## INFORMATION SHOWN
•••

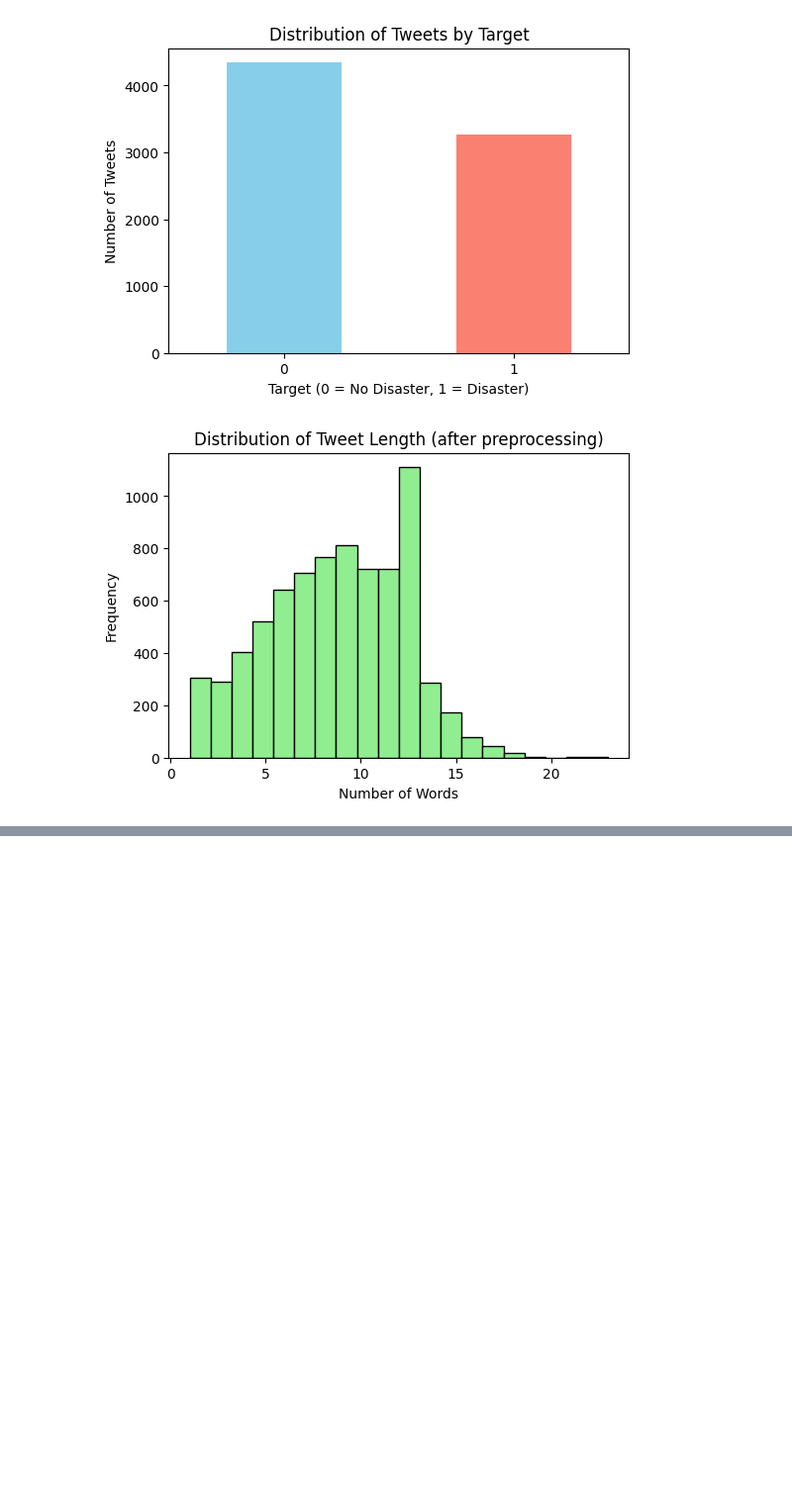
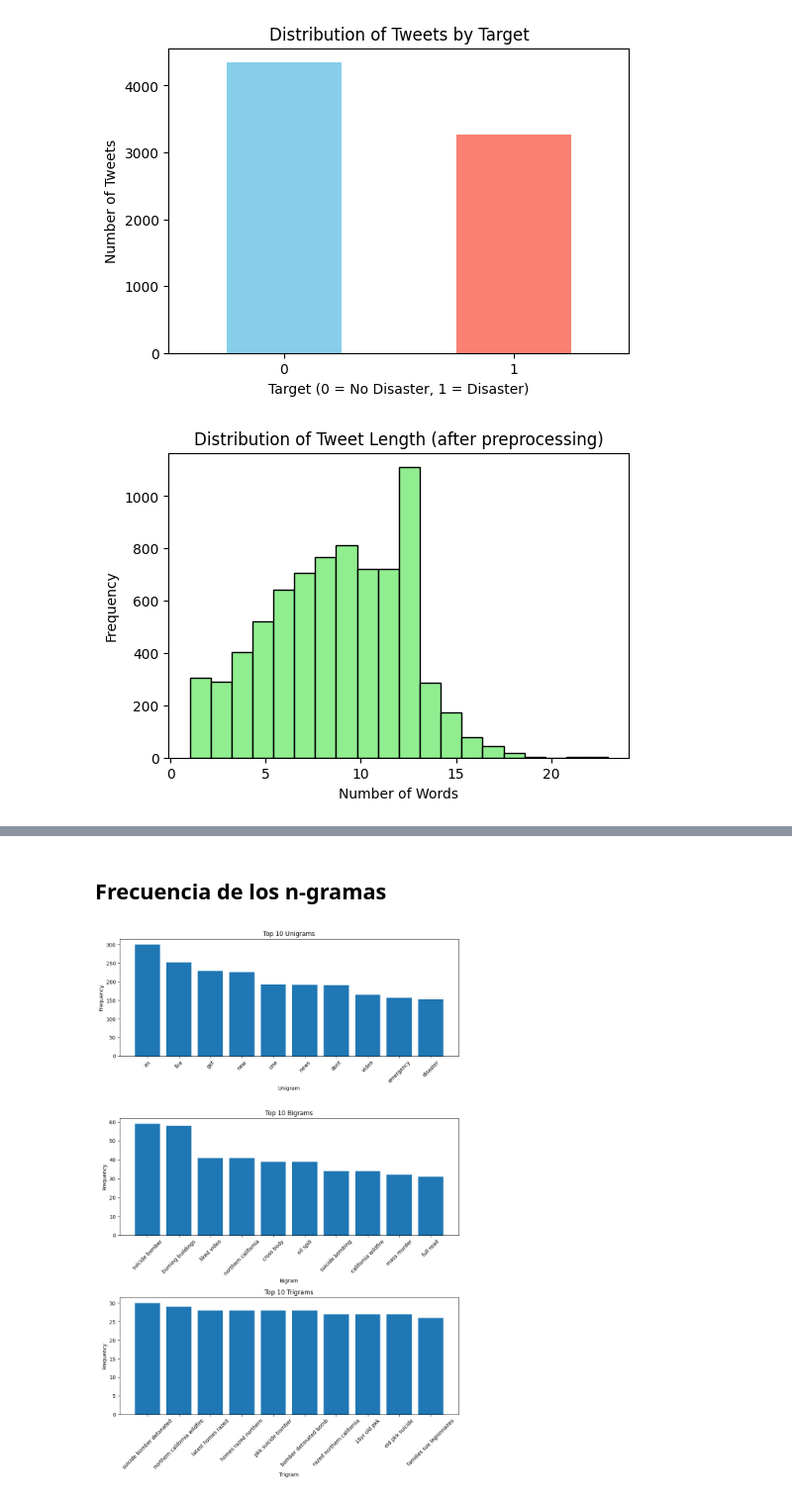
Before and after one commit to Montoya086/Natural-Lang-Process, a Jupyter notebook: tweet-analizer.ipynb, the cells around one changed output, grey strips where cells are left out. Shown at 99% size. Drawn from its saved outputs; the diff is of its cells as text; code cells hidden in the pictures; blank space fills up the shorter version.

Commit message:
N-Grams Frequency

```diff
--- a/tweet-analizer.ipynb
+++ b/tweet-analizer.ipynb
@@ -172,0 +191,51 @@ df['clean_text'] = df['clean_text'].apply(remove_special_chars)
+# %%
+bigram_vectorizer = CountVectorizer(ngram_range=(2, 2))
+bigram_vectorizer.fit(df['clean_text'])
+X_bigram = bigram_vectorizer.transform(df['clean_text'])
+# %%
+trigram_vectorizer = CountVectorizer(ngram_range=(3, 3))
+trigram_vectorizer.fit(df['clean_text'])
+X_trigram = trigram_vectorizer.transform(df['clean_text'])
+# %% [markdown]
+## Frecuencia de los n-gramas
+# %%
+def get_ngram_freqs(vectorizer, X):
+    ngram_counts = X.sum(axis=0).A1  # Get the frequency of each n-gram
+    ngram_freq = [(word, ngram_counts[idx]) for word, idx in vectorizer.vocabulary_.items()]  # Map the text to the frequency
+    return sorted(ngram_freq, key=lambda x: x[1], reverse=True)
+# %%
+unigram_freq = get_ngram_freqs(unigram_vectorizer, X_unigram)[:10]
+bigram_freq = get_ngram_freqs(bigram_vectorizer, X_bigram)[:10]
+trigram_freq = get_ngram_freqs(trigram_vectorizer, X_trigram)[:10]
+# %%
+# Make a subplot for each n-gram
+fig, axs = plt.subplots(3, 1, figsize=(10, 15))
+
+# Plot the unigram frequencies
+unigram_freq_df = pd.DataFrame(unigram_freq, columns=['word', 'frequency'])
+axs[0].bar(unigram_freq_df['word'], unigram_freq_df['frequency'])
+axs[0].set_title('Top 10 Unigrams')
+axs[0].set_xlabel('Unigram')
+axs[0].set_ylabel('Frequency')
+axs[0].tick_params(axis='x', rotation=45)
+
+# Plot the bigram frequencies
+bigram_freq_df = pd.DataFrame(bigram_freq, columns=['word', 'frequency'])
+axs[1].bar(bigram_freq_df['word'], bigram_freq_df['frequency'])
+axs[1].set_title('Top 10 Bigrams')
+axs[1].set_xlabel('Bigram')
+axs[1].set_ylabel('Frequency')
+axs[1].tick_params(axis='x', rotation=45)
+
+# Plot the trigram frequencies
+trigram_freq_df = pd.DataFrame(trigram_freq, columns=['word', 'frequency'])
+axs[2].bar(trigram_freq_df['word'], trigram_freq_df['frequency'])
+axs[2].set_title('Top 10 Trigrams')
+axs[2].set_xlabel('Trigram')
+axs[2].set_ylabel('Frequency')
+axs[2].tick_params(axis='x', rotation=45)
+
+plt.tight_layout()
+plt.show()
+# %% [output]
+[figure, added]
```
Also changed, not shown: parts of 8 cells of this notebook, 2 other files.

•••

## ACTIVITY
Set down each entry above word for word, without its pictures.

## REPLY TO THE TASK
Before and after one commit to Montoya086/Natural-Lang-Process, a Jupyter notebook: tweet-analizer.ipynb, the cells around one changed output, grey strips where cells are left out. Shown at 99% size. Drawn from its saved outputs; the diff is of its cells as text; code cells hidden in the pictures; blank space fills up the shorter version.

Commit message:
N-Grams Frequency

```diff
--- a/tweet-analizer.ipynb
+++ b/tweet-analizer.ipynb
@@ -172,0 +191,51 @@ df['clean_text'] = df['clean_text'].apply(remove_special_chars)
+# %%
+bigram_vectorizer = CountVectorizer(ngram_range=(2, 2))
+bigram_vectorizer.fit(df['clean_text'])
+X_bigram = bigram_vectorizer.transform(df['clean_text'])
+# %%
+trigram_vectorizer = CountVectorizer(ngram_range=(3, 3))
+trigram_vectorizer.fit(df['clean_text'])
+X_trigram = trigram_vectorizer.transform(df['clean_text'])
+# %% [markdown]
+## Frecuencia de los n-gramas
+# %%
+def get_ngram_freqs(vectorizer, X):
+    ngram_counts = X.sum(axis=0).A1  # Get the frequency of each n-gram
+    ngram_freq = [(word, ngram_counts[idx]) for word, idx in vectorizer.vocabulary_.items()]  # Map the text to the frequency
+    return sorted(ngram_freq, key=lambda x: x[1], reverse=True)
+# %%
+unigram_freq = get_ngram_freqs(unigram_vectorizer, X_unigram)[:10]
+bigram_freq = get_ngram_freqs(bigram_vectorizer, X_bigram)[:10]
+trigram_freq = get_ngram_freqs(trigram_vectorizer, X_trigram)[:10]
+# %%
+# Make a subplot for each n-gram
+fig, axs = plt.subplots(3, 1, figsize=(10, 15))
+
+# Plot the unigram frequencies
+unigram_freq_df = pd.DataFrame(unigram_freq, columns=['word', 'frequency'])
+axs[0].bar(unigram_freq_df['word'], unigram_freq_df['frequency'])
+axs[0].set_title('Top 10 Unigrams')
+axs[0].set_xlabel('Unigram')
+axs[0].set_ylabel('Frequency')
+axs[0].tick_params(axis='x', rotation=45)
+
+# Plot the bigram frequencies
+bigram_freq_df = pd.DataFrame(bigram_freq, columns=['word', 'frequency'])
+axs[1].bar(bigram_freq_df['word'], bigram_freq_df['frequency'])
+axs[1].set_title('Top 10 Bigrams')
+axs[1].set_xlabel('Bigram')
+axs[1].set_ylabel('Frequency')
+axs[1].tick_params(axis='x', rotation=45)
+
+# Plot the trigram frequencies
+trigram_freq_df = pd.DataFrame(trigram_freq, columns=['word', 'frequency'])
+axs[2].bar(trigram_freq_df['word'], trigram_freq_df['frequency'])
+axs[2].set_title('Top 10 Trigrams')
+axs[2].set_xlabel('Trigram')
+axs[2].set_ylabel('Frequency')
+axs[2].tick_params(axis='x', rotation=45)
+
+plt.tight_layout()
+plt.show()
+# %% [output]
+[figure, added]
```
Also changed, not shown: parts of 8 cells of this notebook, 2 other files.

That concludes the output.